About the author

Lydia Milman Schmidt is a director and educator in Chicago and a mother of three. She founded Parents in Chicago Theatre, a research and advocacy organization. She also serves as the Chief Rep for Chicago in the Parent Artist Advocacy League (PAAL), a national network and resource hub for parents working in the performing arts.
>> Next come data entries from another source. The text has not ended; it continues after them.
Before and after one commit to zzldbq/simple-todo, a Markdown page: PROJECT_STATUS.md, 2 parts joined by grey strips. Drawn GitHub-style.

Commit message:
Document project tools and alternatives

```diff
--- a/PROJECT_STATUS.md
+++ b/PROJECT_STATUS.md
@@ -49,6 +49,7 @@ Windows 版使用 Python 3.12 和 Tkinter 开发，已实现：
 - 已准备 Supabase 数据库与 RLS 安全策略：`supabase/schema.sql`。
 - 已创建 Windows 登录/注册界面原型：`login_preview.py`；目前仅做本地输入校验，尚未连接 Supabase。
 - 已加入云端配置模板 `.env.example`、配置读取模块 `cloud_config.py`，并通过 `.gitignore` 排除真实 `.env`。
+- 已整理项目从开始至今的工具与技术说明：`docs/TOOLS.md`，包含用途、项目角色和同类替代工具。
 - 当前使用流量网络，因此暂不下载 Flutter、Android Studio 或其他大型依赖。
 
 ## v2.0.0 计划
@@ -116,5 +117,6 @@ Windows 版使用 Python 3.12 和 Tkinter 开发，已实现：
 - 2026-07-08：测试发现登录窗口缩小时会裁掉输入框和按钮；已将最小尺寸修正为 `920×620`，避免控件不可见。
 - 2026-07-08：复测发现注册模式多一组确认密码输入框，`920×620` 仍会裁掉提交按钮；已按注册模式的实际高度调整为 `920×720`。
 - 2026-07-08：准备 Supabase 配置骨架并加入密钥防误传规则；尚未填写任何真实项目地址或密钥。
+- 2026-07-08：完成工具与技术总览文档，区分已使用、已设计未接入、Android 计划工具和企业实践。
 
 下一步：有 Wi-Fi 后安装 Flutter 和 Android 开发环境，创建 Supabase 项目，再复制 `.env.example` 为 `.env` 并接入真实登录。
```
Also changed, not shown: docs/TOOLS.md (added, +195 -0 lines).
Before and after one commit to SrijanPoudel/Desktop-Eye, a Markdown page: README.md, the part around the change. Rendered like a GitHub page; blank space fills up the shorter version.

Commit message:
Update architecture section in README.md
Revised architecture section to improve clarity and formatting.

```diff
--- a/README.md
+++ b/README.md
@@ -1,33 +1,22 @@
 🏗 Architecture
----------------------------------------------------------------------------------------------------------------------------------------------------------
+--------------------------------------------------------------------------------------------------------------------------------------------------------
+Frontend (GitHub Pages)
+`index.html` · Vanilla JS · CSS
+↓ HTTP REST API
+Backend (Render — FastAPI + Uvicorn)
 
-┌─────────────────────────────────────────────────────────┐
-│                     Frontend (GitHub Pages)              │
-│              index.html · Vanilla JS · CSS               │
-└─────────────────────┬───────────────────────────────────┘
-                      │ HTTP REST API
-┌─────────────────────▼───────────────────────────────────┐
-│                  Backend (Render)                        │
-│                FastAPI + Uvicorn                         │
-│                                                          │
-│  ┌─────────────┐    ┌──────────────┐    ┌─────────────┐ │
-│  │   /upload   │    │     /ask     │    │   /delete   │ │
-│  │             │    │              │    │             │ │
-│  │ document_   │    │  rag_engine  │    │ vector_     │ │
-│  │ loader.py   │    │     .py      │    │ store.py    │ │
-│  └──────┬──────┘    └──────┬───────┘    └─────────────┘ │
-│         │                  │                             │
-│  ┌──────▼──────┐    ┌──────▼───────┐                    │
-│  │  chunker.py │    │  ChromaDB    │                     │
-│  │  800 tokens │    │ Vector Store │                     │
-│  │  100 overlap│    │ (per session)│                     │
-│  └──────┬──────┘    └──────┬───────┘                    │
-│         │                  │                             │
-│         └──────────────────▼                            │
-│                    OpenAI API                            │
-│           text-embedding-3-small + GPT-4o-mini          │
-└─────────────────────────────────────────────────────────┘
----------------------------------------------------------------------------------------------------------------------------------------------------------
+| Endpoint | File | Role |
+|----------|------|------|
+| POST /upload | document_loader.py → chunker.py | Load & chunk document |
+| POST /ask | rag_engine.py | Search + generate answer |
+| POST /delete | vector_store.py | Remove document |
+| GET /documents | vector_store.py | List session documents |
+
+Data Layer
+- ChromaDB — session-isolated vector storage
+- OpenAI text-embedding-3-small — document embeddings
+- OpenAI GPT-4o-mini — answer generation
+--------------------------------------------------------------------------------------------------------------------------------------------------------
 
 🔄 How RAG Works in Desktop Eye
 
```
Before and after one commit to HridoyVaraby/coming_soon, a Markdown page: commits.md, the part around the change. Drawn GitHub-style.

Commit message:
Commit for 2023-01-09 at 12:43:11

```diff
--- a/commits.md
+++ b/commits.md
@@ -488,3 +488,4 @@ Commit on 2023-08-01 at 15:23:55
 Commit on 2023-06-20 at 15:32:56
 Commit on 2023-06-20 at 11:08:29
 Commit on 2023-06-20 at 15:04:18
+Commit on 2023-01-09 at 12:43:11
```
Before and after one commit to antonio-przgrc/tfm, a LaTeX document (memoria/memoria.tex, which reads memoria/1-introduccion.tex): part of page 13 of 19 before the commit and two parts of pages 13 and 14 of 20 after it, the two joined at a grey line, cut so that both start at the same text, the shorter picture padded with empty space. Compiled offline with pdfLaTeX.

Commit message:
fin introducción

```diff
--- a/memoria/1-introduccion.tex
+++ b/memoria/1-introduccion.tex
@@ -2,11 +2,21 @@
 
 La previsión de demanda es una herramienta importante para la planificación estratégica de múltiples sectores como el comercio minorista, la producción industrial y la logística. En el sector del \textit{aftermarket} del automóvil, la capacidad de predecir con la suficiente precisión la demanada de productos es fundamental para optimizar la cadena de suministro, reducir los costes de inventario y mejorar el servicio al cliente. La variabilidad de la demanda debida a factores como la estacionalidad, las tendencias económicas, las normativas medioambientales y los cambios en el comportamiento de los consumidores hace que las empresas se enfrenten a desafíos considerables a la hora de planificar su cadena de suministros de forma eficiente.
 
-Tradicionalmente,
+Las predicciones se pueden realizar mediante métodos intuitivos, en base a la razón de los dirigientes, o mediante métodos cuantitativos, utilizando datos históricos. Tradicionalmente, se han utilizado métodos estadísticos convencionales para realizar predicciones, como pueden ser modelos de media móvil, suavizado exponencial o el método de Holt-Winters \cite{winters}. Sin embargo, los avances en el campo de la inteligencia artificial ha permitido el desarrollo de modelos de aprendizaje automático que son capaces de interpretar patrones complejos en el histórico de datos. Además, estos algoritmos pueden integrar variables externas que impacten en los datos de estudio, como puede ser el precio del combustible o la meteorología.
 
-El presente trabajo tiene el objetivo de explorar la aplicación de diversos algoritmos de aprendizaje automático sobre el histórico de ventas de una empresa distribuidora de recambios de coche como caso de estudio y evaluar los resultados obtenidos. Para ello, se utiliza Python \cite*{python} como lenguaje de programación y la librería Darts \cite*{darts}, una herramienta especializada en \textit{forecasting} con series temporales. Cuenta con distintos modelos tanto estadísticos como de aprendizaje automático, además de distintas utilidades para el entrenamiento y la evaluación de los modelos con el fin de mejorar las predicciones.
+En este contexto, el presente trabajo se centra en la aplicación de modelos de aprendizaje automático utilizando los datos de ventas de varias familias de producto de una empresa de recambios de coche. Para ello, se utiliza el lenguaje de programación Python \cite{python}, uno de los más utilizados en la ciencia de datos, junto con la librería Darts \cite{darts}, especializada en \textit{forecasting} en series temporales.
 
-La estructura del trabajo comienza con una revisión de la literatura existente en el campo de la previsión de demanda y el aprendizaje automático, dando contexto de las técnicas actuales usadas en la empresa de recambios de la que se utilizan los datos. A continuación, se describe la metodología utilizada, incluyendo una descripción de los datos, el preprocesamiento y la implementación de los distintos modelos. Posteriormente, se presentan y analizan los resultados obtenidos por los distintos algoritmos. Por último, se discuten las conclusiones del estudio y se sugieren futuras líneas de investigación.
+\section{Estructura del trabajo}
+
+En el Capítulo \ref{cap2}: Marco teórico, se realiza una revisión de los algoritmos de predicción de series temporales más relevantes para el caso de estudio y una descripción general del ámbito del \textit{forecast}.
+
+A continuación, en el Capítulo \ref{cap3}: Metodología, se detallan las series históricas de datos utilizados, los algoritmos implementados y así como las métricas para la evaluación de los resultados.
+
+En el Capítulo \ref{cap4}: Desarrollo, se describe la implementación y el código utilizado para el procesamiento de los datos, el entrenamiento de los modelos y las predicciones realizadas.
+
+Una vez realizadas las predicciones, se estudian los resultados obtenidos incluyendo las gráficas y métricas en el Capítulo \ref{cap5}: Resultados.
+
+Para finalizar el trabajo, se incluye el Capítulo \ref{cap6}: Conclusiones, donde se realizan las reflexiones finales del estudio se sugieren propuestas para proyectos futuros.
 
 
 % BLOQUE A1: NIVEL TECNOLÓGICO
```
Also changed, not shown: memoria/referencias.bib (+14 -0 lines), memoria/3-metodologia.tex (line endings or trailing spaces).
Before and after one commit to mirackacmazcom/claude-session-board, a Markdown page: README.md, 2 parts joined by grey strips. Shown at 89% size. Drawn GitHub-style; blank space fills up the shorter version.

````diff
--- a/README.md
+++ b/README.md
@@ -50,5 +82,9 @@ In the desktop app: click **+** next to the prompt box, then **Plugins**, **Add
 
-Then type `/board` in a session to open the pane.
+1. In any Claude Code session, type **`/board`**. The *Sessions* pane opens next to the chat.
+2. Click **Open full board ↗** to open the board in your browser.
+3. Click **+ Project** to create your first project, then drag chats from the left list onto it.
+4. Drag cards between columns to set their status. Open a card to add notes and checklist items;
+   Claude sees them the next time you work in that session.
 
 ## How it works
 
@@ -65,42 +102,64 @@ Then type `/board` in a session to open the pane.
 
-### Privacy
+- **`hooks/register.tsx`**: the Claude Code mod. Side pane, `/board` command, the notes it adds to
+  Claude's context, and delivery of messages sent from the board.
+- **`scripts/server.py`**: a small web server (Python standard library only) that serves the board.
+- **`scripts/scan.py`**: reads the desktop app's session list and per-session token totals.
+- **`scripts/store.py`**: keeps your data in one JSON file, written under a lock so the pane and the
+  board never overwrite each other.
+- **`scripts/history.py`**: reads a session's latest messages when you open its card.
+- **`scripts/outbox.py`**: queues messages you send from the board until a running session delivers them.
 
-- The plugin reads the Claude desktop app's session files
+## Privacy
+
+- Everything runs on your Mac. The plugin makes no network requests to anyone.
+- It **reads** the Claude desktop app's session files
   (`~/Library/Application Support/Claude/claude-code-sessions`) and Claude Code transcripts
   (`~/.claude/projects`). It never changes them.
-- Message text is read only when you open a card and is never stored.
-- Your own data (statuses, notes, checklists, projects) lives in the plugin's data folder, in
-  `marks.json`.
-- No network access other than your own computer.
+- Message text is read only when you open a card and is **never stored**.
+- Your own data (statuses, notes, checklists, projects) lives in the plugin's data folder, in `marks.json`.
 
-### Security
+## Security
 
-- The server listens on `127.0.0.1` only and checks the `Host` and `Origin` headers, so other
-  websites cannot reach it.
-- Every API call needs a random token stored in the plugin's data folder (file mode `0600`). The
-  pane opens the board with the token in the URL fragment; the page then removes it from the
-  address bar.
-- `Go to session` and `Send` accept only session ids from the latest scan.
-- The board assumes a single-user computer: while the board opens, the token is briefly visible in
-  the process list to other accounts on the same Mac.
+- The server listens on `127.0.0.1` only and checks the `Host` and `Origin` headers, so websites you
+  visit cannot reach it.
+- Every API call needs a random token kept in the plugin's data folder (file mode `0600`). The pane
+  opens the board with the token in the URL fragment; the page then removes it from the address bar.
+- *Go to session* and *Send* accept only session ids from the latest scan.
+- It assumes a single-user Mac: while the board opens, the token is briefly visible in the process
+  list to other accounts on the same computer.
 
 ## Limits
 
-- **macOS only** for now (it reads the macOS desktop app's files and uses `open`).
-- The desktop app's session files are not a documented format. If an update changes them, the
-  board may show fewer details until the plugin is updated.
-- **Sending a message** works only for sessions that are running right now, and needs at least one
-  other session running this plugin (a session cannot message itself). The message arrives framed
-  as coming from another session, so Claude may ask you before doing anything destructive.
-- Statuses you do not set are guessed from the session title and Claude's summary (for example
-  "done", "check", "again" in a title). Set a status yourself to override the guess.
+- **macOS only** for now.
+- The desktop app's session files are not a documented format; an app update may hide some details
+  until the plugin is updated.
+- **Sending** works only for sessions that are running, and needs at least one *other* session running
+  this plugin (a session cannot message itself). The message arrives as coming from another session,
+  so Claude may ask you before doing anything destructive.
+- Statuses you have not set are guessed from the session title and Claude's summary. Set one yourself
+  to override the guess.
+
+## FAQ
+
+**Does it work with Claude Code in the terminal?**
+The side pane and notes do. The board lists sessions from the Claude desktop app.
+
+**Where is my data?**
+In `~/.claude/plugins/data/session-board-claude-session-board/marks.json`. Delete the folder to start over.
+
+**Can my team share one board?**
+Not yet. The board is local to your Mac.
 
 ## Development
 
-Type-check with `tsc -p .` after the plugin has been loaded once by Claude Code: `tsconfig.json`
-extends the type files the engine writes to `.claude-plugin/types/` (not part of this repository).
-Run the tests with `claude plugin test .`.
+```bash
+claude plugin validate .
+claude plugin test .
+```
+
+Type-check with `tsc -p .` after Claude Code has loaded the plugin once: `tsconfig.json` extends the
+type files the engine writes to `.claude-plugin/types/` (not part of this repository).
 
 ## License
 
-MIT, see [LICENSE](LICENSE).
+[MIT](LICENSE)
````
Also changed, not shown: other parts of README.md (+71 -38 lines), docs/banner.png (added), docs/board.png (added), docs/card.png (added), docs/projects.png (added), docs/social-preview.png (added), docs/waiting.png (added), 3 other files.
She has an MFA in theatre directing from East 15 Acting School in London and teaches at the University of Chicago Laboratory Schools. lydiamilmanschmidt.com